> Listed records
• • • • • • •
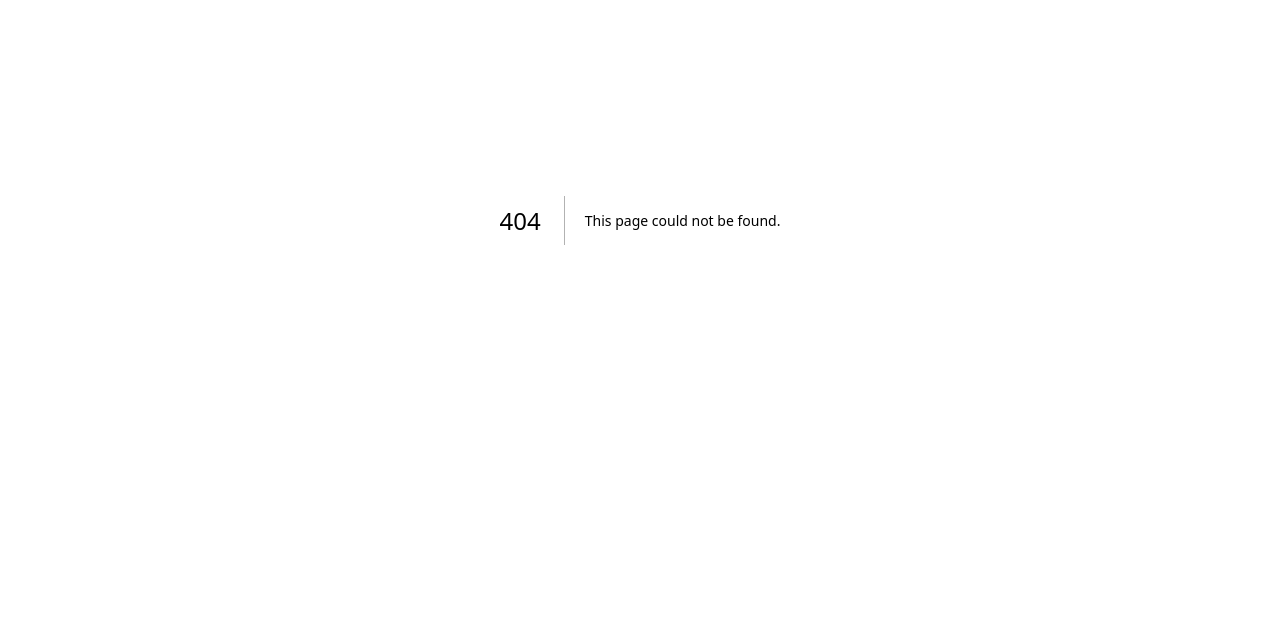
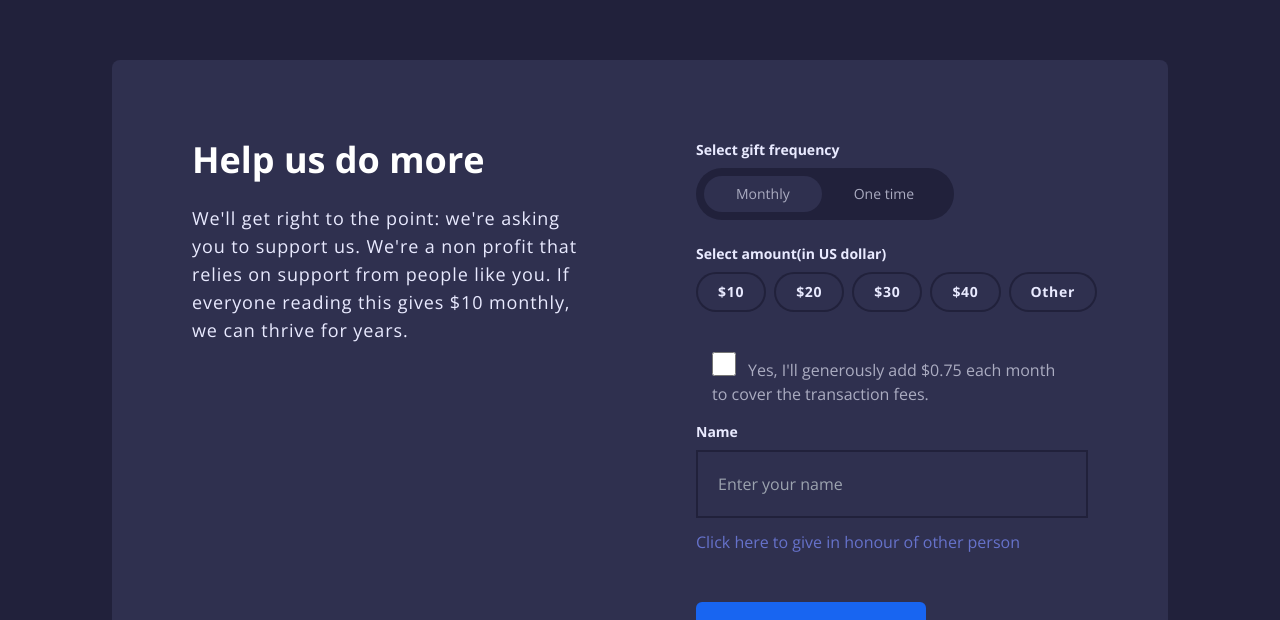
Before and after one commit to Ajithdev444/card, a Next.js app: page /help in a window 1280 px wide. Before the commit this address had no page. Shown: the part 180-800 px from the top of the page. Built offline with nearby package versions, Linux system fonts and the light colour scheme.

Commit message:
help component

```diff
--- /dev/null
+++ b/pages/help/index.tsx
@@ -0,0 +1,92 @@
+import React from "react";
+
+const index = () => {
+  return (
+    <div className="bg-[#21213B] min-h-screen flex px-28 py-60">
+      <div className="grid grid-cols-1 md:grid-cols-2 bg-[#2F304F] max-w-screen-xl mx-auto rounded-lg p-20 gap-28">
+        <div>
+          <h1 className="text-white text-4xl font-bold pb-6">
+            Help us do more
+          </h1>
+          <p className="text-[#E9EAFF] text-lg max-w-md tracking-wider">
+            We'll get right to the point: we're asking you to support us. We're
+            a non profit that relies on support from people like you. If
+            everyone reading this gives $10 monthly, we can thrive for years.
+          </p>
+        </div>
+        <div>
+          <div>
+            <h3 className="text-[#E9EAFF] text-sm font-bold pb-2">
+              Select gift frequency
+            </h3>
+            <div className="p-2 bg-[#21213B] rounded-full w-fit">
+              <button className="text-[#ABACC1] bg-[#2F304F] rounded-full px-8 py-2 text-sm">
+                Monthly
+              </button>
+              <button className="text-[#ABACC1] text-sm px-8 py-2">
+                One time
+              </button>
+            </div>
+          </div>
+          <div className="py-6">
+            <h3 className="text-[#E9EAFF] text-sm font-bold pb-2">
+              Select amount(in US dollar)
+            </h3>
+            <div className="flex gap-2">
+              <div className="p-0.5 bg-[#21213B] rounded-full w-fit">
+                <button className="text-[#E9EAFF] bg-[#2F304F] rounded-full px-5 py-2 text-sm font-bold hover:bg-white hover:text-black tracking-wider">
+                  $10
+                </button>
+              </div>
+              <div className="p-0.5 bg-[#21213B] rounded-full w-fit">
+                <button className="text-[#E9EAFF] bg-[#2F304F] rounded-full px-5 py-2 text-sm font-bold hover:bg-white hover:text-black tracking-wider">
+                  $20
+                </button>
+              </div>
+              <div className="p-0.5 bg-[#21213B] rounded-full w-fit">
+                <button className="text-[#E9EAFF] bg-[#2F304F] rounded-full px-5 py-2 text-sm font-bold hover:bg-white hover:text-black tracking-wider">
+                  $30
+                </button>
+              </div>
+              <div className="p-0.5 bg-[#21213B] rounded-full w-fit">
+                <button className="text-[#E9EAFF] bg-[#2F304F] rounded-full px-5 py-2 text-sm font-bold hover:bg-white hover:text-black tracking-wider">
+                  $40
+                </button>
+              </div>
+              <div className="p-0.5 bg-[#21213B] rounded-full w-fit">
+                <button className="text-[#E9EAFF] bg-[#2F304F] rounded-full px-5 py-2 text-sm font-bold hover:bg-white hover:text-black tracking-wider">
+                  Other
+                </button>
+              </div>
+            </div>
+          </div>
+
+          <div className="p-4 max-w-md">
+            <input type="checkbox" className="w-6 h-6 mr-3" />
+            <label className="text-[#ABACC1]">
+              Yes, I'll generously add $0.75 each month to cover the transaction
+              fees.
+            </label>
+          </div>
+          <div>
+            <h3 className="text-[#E9EAFF] text-sm font-bold pb-2">Name</h3>
+            <input
+              type="text"
+              placeholder="Enter your name"
+              className="p-5 bg-[#2F304F] border-2 border-[#21213B] w-full text-white text-base"
+            />
+            <div className="text-[#6672cb] pt-3">
+              Click here to give in honour of other person
+            </div>
+          </div>
+          <div></div>
+          <button className="bg-[#1865F1] mt-12 px-16 py-4 text-[#E9EAFF] text-lg rounded-md">
+            Donate now
+          </button>
+        </div>
+      </div>
+    </div>
+  );
+};
+
+export default index;
```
• • • • • • •
> Your goal
In the records, which lines mention the word "from"? Copy those lines.

> Exercise answer
Before and after one commit to Ajithdev444/card, a Next.js app: page /help in a window 1280 px wide. Before the commit this address had no page. Shown: the part 180-800 px from the top of the page. Built offline with nearby package versions, Linux system fonts and the light colour scheme.
+import React from "react";
+            a non profit that relies on support from people like you. If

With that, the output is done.